Sort of back to school now, so here are some thoughts about recent news bits.

Who spent what on management consultants – the gory detail
The Guardian’s Datablog carries this detailed breakdown of the Lansley-staggering £314 million NHS management consultancy spend in 2009-10 - and specifically of which NHS organisation spent what.

These data are useful and good to have, as far as they go.

Unfortunately, it isn’t far enough.

If Lansley The Liberator is serious about replacing process measures with outcomes (as he claims repeatedly to be), then this use of the process measure of total cost verges on the hypocritical. As I wrote previously, the key question is ‘where can the added value from management consultancy be proven?’

It can’t – for two reasons. The first is that much of this kind of spending (FT applications, World-Class Commissioning assurance et al) was actually mandated by the DH.

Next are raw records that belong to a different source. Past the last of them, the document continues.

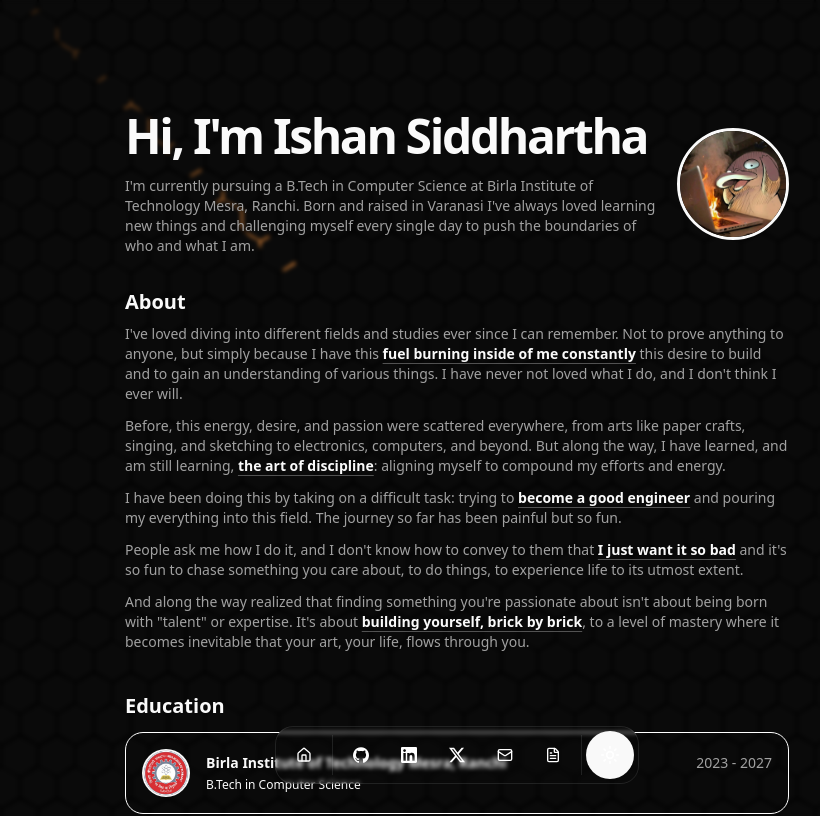
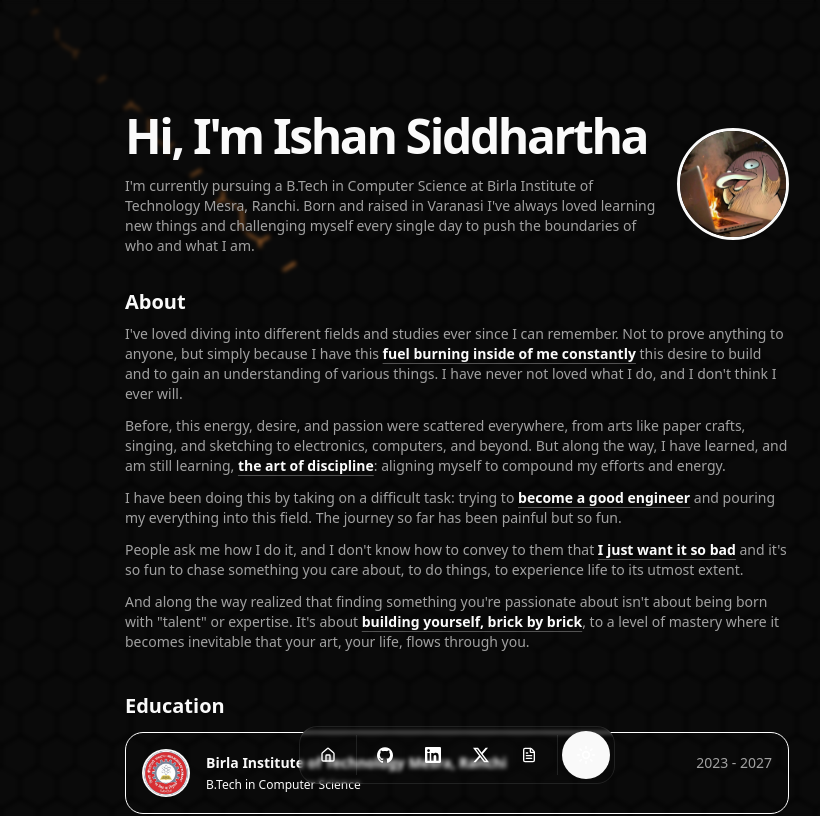
Before and after one commit to Trainer-Blue/new-portfolio, a React (Vite) app: page / in a window 1280 px wide. Shown: the top 816 px of the page, without its empty margins (183-1003 px from the left). Built offline with nearby package versions, Linux system fonts and the light colour scheme; a web font is replaced by a local one.

Commit message:
fix: remove email from dock

```diff
--- a/src/components/custom-dock.jsx
+++ b/src/components/custom-dock.jsx
@@ -80,11 +80,11 @@
         url: "https://x.com/blue_sophist",
         icon: Icons.x,
       },
-      Email: {
-        name: "Send Email",
-        url: "mailto:ishansiddhartha@gmail.com",
-        icon: Icons.email,
-      },
+      // Email: {
+      //   name: "Send Email",
+      //   url: "mailto:ishansiddhartha@gmail.com",
+      //   icon: Icons.email,
+      // },
       Resume: {
         name: "Resume",
         url: "https://drive.google.com/file/d/1S4JSxiJ2k5b-qNZPecJstGefQfsbow1h/view",
```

MARS – the pay-off you can eat between jobs without losing your appetite
I am slightly surprised to find myself the first to spot that the funky new DH wheeze to get NHS managers to accept a worse deal than their contractual entitlement for redundancy – the Mutually Agreed Redundancy Scheme – has an acronym to die for (good enough even to forgive its not being a TLA - three-letter acronym).

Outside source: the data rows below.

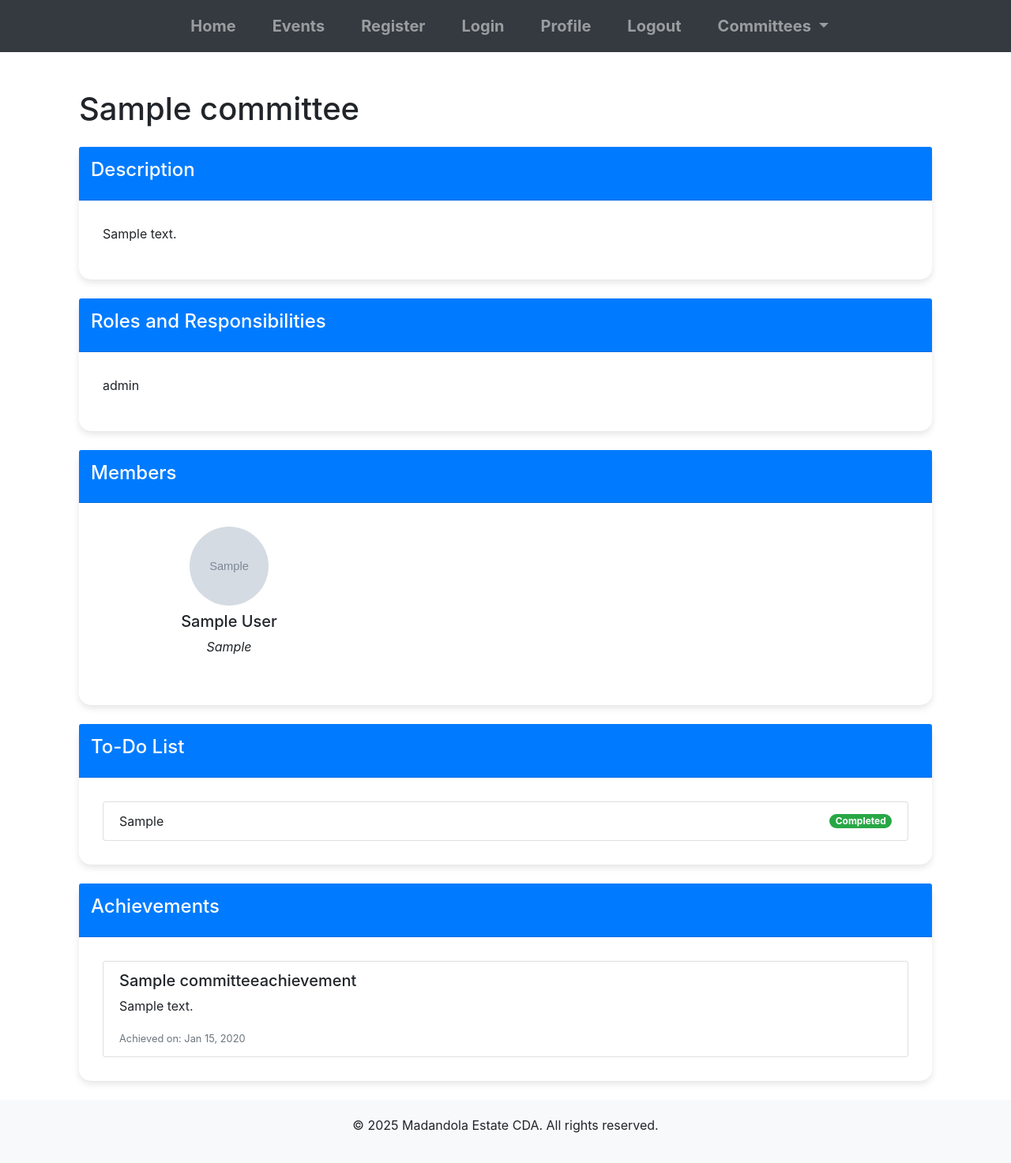
After one commit to hizeetech/huv_madandola_cdas, a Django app: page /committees/1/ in a window 1280 px wide. The commit adds this page. Shown: the whole page at 79% size. Run offline with Django 5.2, Linux system fonts and the light colour scheme; a user stored in the database is signed in; tables that the repository leaves empty hold one stand-in row (values such as "Sample post"); grey boxes marked "Sample" are stand-in pictures; some libraries are stand-ins or nearby versions.

Commit message:
fourth commit

```diff
--- /dev/null
+++ b/cda_app/context_processors.py
@@ -0,0 +1,4 @@
+from .models import Committee
+
+def committees(request):
+    return {'committees': Committee.objects.all()}
--- a/cda_app/models.py
+++ b/cda_app/models.py
@@ -149,4 +149,40 @@ class PaidMember(models.Model):
     def __str__(self):
         return f"{self.name} - {self.amount_paid} ({self.purpose_of_payment})"
 
+
+class Committee(models.Model):
+    name = models.CharField(max_length=200, unique=True)
+    description = models.TextField(blank=True, null=True)
+    roles_responsibilities = models.TextField(blank=True, null=True)
+
+    def __str__(self):
+        return self.name
+
+class CommitteeMember(models.Model):
+    committee = models.ForeignKey(Committee, on_delete=models.CASCADE, related_name='members')
+    name = models.CharField(max_length=100)
+    post = models.CharField(max_length=100)
+    image = models.ImageField(upload_to='committee_members/', blank=True, null=True)
+
+    def __str__(self):
+        return f"{self.name} - {self.committee.name}"
+
+class CommitteeToDo(models.Model):
+    committee = models.ForeignKey(Committee, on_delete=models.CASCADE, related_name='todos')
+    task = models.CharField(max_length=255)
+    is_completed = models.BooleanField(default=False)
+    due_date = models.DateField(blank=True, null=True)
+
+    def __str__(self):
+        return f"{self.task} ({self.committee.name})"
+
+class CommitteeAchievement(models.Model):
+    committee = models.ForeignKey(Committee, on_delete=models.CASCADE, related_name='achievements')
+    title = models.CharField(max_length=255)
+    description = models.TextField()
+    date = models.DateField(auto_now_add=True)
+
+    def __str__(self):
+        return f"{self.title} ({self.committee.name})"
+
 # Create your models here.
--- a/cda_app/urls.py
+++ b/cda_app/urls.py
@@ -9,4 +9,5 @@ urlpatterns = [
     path('profile/', views.profile, name='profile'),
     path('events/', views.events, name='events'),
     path('pay_levy/<int:levy_id>/', views.pay_levy, name='pay_levy'),
+    path('committees/<int:committee_id>/', views.committee_detail, name='committee_detail'),
 ]
--- a/cda_app/views.py
+++ b/cda_app/views.py
@@ -1,8 +1,9 @@
 from django.shortcuts import render, redirect
+from django.shortcuts import render, redirect, get_object_or_404
 from django.contrib.auth import login, logout, authenticate
 from django.contrib.auth.decorators import login_required
 from .forms import CustomUserCreationForm, CustomAuthenticationForm
-from .models import UserProfile, CDA, Levy, UserLevy, Payment, ExecutiveMember, Event, CommunityInfo, Defaulter, NavbarImage, PaidMember
+from .models import UserProfile, CDA, Levy, UserLevy, Payment, ExecutiveMember, Event, CommunityInfo, Defaulter, NavbarImage, PaidMember, Committee, CommitteeMember, CommitteeToDo, CommitteeAchievement
 
 def home(request):
     executive_members = ExecutiveMember.objects.all()
@@ -66,6 +67,20 @@ def events(request):
     return render(request, 'events.html', {'all_events': all_events})
 
 @login_required
+def committee_detail(request, committee_id):
+    committee = get_object_or_404(Committee, pk=committee_id)
+    members = CommitteeMember.objects.filter(committee=committee)
+    todos = CommitteeToDo.objects.filter(committee=committee)
+    achievements = CommitteeAchievement.objects.filter(committee=committee)
+    context = {
+        'committee': committee,
+        'members': members,
+        'todos': todos,
+        'achievements': achievements,
+    }
+    return render(request, 'committee_detail.html', context)
+
+@login_required
 def pay_levy(request, levy_id):
     if request.method == 'POST':
         user_levy = UserLevy.objects.get(id=levy_id, user=request.user)
--- a/madandola_cda/settings.py
+++ b/madandola_cda/settings.py
@@ -62,6 +62,7 @@ TEMPLATES = [
                 'django.template.context_processors.request',
                 'django.contrib.auth.context_processors.auth',
                 'django.contrib.messages.context_processors.messages',
+                'cda_app.context_processors.committees',
             ],
         },
     },
--- a/templates/base.html
+++ b/templates/base.html
@@ -140,6 +140,18 @@
                 <li class="nav-item">
                     <a class="nav-link" href="{% url 'logout' %}">Logout</a>
                 </li>
+                <li class="nav-item dropdown">
+                    <a class="nav-link dropdown-toggle" href="#" id="navbarDropdown" role="button" data-toggle="dropdown" aria-haspopup="true" aria-expanded="false">
+                        Committees
+                    </a>
+                    <div class="dropdown-menu" aria-labelledby="navbarDropdown">
+                        {% for committee in committees %}
+                            <a class="dropdown-item" href="{% url 'committee_detail' committee.id %}">{{ committee.name }}</a>
+                        {% empty %}
+                            <a class="dropdown-item" href="#">No committees found</a>
+                        {% endfor %}
+                    </div>
+                </li>
                 {% endif %}
             </ul>
             <div class="navbar-right-image ml-auto">
--- /dev/null
+++ b/templates/committee_detail.html
@@ -0,0 +1,99 @@
+{% extends 'base.html' %}
+{% load static %}
+
+{% block title %}{{ committee.name }} - Madandola Estate CDA{% endblock %}
+
+{% block content %}
+<div class="container mt-4">
+    <h1 class="mb-4">{{ committee.name }}</h1>
+
+    <div class="card mb-4">
+        <div class="card-header">
+            <h4>Description</h4>
+        </div>
+        <div class="card-body">
+            <p>{{ committee.description|default:"No description available." }}</p>
+        </div>
+    </div>
+
+    <div class="card mb-4">
+        <div class="card-header">
+            <h4>Roles and Responsibilities</h4>
+        </div>
+        <div class="card-body">
+            <p>{{ committee.roles_responsibilities|default:"No roles and responsibilities defined." }}</p>
+        </div>
+    </div>
+
+    <div class="card mb-4">
+        <div class="card-header">
+            <h4>Members</h4>
+        </div>
+        <div class="card-body">
+            {% if members %}
+            <div class="row">
+                {% for member in members %}
+                <div class="col-md-4 text-center mb-3">
+                    {% if member.image %}
+                    <img src="{{ member.image.url }}" alt="{{ member.name }}" class="rounded-circle mb-2" width="100" height="100">
+                    {% else %}
+                    <img src="{% static 'images/default_profile.png' %}" alt="Default Image" class="rounded-circle mb-2" width="100" height="100">
+                    {% endif %}
+                    <h5>{{ member.name }}</h5>
+                    <p><em>{{ member.post }}</em></p>
+                </div>
+                {% endfor %}
+            </div>
+            {% else %}
+            <p>No members in this committee yet.</p>
+            {% endif %}
+        </div>
+    </div>
+
+    <div class="card mb-4">
+        <div class="card-header">
+            <h4>To-Do List</h4>
+        </div>
+        <div class="card-body">
+            {% if todos %}
+            <ul class="list-group">
+                {% for todo in todos %}
+                <li class="list-group-item d-flex justify-content-between align-items-center">
+                    {{ todo.task }}
+                    {% if todo.is_completed %}
+                    <span class="badge badge-success badge-pill">Completed</span>
+                    {% else %}
+                    <span class="badge badge-warning badge-pill">Pending</span>
+                    {% endif %}
+                </li>
+                {% endfor %}
+            </ul>
+            {% else %}
+            <p>No to-do items for this committee yet.</p>
+            {% endif %}
+        </div>
+    </div>
+
+    <div class="card mb-4">
+        <div class="card-header">
+            <h4>Achievements</h4>
+        </div>
+        <div class="card-body">
+            {% if achievements %}
+            <ul class="list-group">
+                {% for achievement in achievements %}
+                <li class="list-group-item">
+                    <h5>{{ achievement.title }}</h5>
+                    <p>{{ achievement.description }}</p>
+                    <small class="text-muted">Achieved on: {{ achievement.date|date:"M d, Y" }}</small>
+                </li>
+                {% endfor %}
+            </ul>
+            {% else %}
+            <p>No achievements recorded for this committee yet.</p>
+            {% endif %}
+        </div>
+    </div>
+
+</div>
+{% endblock %}
```
Also changed, not shown: cda_app/admin.py (+6 -1 lines), templates/home.html (+15 -25 lines), cda_app/migrations/0010_committee_committeeachievement_committeemember_and_more.py (added), db.sqlite3.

MARS – the pay-off you can eat between jobs without ruining your appetite.

A MARS a day helps you work, rest and play.

MARS – pleasure you can’t measure.

Bacon smells pork barrel: a small, £446 million bonus for BT Health?
The excellent E-Health Insider reports that Conservative MP Richard Bacon, who sits on the Commons Public Accounts Committee, has written to the National Audit Office comptroller general requesting a value-for-money investigation into the £546 million contract awarded to BT last year by the national IT programme.

Bacon suggests that the true value of the contract may be worth as little as £100 million, leaving £446 million inadequately accounted for, in his view.

Just think how staggered Andrew Lansley would be by that. He won’t walk straight for a week.

E-Health Insider also report that iSOFT’s CE Gary Cohen resigned as the company posted a statutory loss of £221 million for the financial year 2009-10. iSOFT’s pre-tax earnings fell 77% in the financial year, to £17 million, according the the report, which adds that 49% of iSoft’s revenue comes from Great Britain.

iSOFT’s history with money is not great: its directors, in the company’s former (pre-NED Sir Digby Jones-backed Torex takeover) incarnation as iSOFT Group PLC, are being charged with fraud by the Financial Services Authority.